By: Katy Kleinginna (Five Beers) –
Closed Circuit deserves two tag lines: “Oh how convenient!” and “Commence eye roll sequence…now!”
“Closed Circuit” is essentially the paranoid, messy response to people’s ingrained fear of government surveillance. The film follows a British lawyer finding himself in the midst of a strange case: defending an accused mastermind of a suicide bombing. The film opens with surveillance film of said bombing, taking place in the middle of a busy London borough and killing over 100 innocent civilians. A team of detectives and lawyers are assigned to unravel the mystery of the bombing and those responsible for it, but a shocking “suicide” of the top lawyer throws a wrench into the mix, forcing our “hero” to take over. Drama ensues when another lawyer assigned to the case had a secret affair with the lead, causing tensions to rise in the court room. It’s a race against the clock when overly paranoid characters who seem smart enough to decode everyone’s motives after an initial meeting, but dumb enough to get roped into horribly scripted scenarios, have to find the answers necessary to unlock a confusingly complicated mystery.
The intent of the director was to encourage people to question the motive of government surveillance and how poorly managed the system is. Viewers leave the cinema with a running list of questions surrounding how deep governments are entwined within civilians lives, but the presentation of the film leaves viewers more paranoid than curious. The toast for the film is a double-edged sword, mostly because the intent falls short instead of finishing strong.
Tied in with the poor execution of the plot is the directors lack of direction over his cast. Using half art haus shots and half awkwardly placed action shots, the director loses focus and produces what ends up being a cheaper, sillier version of a James Bond flick. The artsy shots often include the camera placed directly above or on the profile the character to add drama, and not relying on chemistry of characters and dialogue to support the scene. The action shots are almost as cliché as the romance-y, arts-y shots. Establishing shots last far too long and generally include characters staring at each other blankly with forced anger. This pitfall may be the fault of the actors and not the director and editing team, but it seems the director was laissez-faire through much of the film. The poor editing and mixing of scenes leaves audience members trying to piece together the plot rather than focusing on the matters introduced in the film.
Aside from the amateur edits, dialogue and direction, the music placement is…well, it’s just bad. The overly dramatic music causes a build up of excitement, but due to the sloppy mix of the film, always seems to fall flat.
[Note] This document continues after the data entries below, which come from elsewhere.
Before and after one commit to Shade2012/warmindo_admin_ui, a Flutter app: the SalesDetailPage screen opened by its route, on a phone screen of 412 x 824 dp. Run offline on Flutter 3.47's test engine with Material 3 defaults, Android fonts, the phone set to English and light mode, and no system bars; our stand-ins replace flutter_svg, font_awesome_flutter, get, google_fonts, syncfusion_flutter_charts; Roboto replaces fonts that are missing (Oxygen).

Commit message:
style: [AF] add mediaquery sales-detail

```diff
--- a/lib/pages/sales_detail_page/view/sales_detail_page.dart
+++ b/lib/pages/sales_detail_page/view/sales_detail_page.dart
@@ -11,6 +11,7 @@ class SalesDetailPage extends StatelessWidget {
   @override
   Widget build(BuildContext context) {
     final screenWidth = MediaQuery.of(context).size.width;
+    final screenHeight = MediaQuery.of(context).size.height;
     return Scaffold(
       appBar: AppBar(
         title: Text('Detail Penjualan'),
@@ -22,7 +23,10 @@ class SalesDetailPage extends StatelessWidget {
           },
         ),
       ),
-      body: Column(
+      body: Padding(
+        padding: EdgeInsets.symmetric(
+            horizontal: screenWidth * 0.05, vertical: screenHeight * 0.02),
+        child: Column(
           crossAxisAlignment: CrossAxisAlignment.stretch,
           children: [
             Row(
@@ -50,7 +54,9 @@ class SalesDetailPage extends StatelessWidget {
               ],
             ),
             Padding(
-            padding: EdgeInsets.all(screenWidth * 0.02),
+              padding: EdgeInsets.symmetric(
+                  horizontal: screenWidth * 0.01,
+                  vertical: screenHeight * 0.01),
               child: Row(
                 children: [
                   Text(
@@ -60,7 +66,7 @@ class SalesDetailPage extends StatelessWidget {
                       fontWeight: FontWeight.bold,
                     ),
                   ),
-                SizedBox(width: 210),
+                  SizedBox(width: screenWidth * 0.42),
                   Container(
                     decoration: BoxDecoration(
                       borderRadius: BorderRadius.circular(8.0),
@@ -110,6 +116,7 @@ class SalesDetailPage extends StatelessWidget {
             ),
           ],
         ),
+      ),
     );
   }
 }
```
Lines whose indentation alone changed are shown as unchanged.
The drama of the characters and volume of the music sync up so succinctly that viewers are left wondering if they’re watching a crime thriller or a British spin-off of Young and Restless.
The success of romantic films, or at the very least romantic scenes, rely on the chemistry between characters. The only chemistry between characters in this film is their ability to stay synchronized in their bipolar flips between ripping each other’s clothes off with their eyes and their violent hatred towards one another. The romantic flashback (in which both characters experience simultaneously…how cute. Barf!) is reminiscent of an old perfume commercial, right down to the soft piano and sensual touches. Even though the chemistry leaves much to the imagination, at least the characters are equally gorgeous!
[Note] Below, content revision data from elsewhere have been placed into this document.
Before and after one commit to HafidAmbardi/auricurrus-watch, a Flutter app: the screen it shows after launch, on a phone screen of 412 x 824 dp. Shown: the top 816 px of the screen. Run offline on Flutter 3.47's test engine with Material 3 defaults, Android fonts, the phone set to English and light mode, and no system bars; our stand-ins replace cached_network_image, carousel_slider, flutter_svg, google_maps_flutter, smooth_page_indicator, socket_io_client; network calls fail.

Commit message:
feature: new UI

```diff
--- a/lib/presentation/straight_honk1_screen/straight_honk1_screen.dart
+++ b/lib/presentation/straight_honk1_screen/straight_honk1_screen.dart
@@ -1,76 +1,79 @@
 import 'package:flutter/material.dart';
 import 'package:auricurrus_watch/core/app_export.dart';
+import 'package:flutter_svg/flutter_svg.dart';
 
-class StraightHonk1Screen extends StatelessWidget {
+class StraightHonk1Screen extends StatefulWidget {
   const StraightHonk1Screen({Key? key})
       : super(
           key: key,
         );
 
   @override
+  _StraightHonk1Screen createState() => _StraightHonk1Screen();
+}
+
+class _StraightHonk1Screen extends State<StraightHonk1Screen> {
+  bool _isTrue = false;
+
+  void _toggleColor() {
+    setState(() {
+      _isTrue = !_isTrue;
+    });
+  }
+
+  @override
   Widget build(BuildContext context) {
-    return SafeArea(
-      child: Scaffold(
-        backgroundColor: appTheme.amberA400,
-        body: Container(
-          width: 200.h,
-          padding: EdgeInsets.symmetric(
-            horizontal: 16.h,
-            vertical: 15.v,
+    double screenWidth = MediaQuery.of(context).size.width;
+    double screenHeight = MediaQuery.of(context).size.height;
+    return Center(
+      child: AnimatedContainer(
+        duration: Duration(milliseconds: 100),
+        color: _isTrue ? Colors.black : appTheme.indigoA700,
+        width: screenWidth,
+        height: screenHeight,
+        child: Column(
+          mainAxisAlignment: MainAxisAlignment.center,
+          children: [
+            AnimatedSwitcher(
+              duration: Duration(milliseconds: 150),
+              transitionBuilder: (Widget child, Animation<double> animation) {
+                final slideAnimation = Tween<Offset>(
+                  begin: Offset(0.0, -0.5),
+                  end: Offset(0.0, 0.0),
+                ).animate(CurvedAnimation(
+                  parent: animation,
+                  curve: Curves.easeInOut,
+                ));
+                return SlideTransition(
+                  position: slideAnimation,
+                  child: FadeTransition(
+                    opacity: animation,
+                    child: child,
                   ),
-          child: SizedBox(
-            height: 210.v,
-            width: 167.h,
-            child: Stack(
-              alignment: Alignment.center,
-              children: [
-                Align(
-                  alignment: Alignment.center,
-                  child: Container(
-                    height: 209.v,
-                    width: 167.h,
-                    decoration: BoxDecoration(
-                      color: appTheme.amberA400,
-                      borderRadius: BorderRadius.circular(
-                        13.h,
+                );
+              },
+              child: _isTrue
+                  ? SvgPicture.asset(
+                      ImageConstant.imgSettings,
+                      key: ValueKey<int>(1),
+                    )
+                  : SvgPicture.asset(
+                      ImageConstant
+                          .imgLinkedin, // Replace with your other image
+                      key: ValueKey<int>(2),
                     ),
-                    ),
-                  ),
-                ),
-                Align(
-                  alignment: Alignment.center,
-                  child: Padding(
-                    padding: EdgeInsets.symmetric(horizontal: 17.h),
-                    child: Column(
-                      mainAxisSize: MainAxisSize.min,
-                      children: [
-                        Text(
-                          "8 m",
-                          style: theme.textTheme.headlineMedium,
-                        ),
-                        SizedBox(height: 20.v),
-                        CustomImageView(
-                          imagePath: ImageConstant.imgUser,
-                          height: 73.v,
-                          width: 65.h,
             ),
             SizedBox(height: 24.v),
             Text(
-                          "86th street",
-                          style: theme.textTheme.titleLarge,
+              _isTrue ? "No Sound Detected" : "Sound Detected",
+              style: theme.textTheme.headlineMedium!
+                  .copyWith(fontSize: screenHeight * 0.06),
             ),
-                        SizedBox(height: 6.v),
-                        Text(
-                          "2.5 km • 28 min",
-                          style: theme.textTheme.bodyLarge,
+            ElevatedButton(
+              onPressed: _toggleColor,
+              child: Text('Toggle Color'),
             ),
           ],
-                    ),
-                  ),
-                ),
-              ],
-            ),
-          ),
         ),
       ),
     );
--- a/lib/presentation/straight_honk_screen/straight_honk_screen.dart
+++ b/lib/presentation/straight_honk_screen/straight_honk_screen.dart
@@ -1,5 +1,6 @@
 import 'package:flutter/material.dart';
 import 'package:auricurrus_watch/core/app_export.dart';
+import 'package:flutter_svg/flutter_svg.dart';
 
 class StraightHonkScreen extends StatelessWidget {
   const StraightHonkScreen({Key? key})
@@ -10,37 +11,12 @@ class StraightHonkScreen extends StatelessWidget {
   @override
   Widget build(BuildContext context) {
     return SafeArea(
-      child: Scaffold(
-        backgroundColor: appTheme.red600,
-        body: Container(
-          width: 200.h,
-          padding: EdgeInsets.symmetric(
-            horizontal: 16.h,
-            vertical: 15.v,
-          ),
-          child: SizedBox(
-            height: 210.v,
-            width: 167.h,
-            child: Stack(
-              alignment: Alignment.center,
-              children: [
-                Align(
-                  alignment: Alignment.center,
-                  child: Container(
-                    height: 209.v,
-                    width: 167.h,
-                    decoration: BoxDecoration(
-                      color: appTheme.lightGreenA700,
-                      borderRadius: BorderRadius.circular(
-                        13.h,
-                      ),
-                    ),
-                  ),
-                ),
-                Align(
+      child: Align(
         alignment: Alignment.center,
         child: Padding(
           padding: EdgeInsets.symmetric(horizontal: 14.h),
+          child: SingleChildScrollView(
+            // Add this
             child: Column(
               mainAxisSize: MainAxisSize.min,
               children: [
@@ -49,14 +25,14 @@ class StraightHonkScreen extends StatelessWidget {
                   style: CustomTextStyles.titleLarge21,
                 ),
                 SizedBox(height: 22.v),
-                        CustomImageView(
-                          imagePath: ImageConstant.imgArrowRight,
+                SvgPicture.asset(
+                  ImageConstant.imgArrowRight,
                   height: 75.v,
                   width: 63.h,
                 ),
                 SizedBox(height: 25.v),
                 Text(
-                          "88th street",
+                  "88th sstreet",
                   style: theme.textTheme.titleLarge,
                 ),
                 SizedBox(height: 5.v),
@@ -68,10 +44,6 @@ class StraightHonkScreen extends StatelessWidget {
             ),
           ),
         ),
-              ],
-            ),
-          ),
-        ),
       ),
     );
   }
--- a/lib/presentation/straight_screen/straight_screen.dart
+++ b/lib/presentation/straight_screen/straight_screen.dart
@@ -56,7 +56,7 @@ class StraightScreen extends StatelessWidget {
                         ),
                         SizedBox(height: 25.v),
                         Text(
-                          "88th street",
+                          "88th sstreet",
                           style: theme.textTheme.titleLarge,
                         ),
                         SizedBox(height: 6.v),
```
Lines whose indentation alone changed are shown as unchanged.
You’re pretty, I’m pretty, Let’s just be pretty together
Our “hero” hates journalists and finds them tacky, but then he loves and admires them, but then he hates them again, but then he’s neutral to their power. If you appreciate an indecisive lead with a God complex and inability to find his “moral compass”, feel free to watch this film. He chastises a journalist for pursuing the facts, but finds it acceptable to lie under oath, bribe a witness, and cheat his way into discovering “state secrets.” Anti-heroes work in certain films if there are any sort of likable personality characteristics, but there is absolutely nothing interesting or enticing about our lead.
I’m important! Trust me, I have a boat.
The film is sloppy, confusing and poorly edited, but leaves viewers with a few questions about government influence. The message is lost in the drama and hokey dialogue, but keep in mind there IS a message laced somewhere within the film.
Take a Drink: “I’m angry so I’m just going to stare at you”
Take a Drink: when you laugh at how poorly placed the music is
Drink a Shot: white lady tries to decode foreign language
Drink a Shot: when you realize how similarly the “bad guy” looks to Shia Labouef
Drink a Shot: when you roll your eyes (I’d say a shot, but it happens far too often)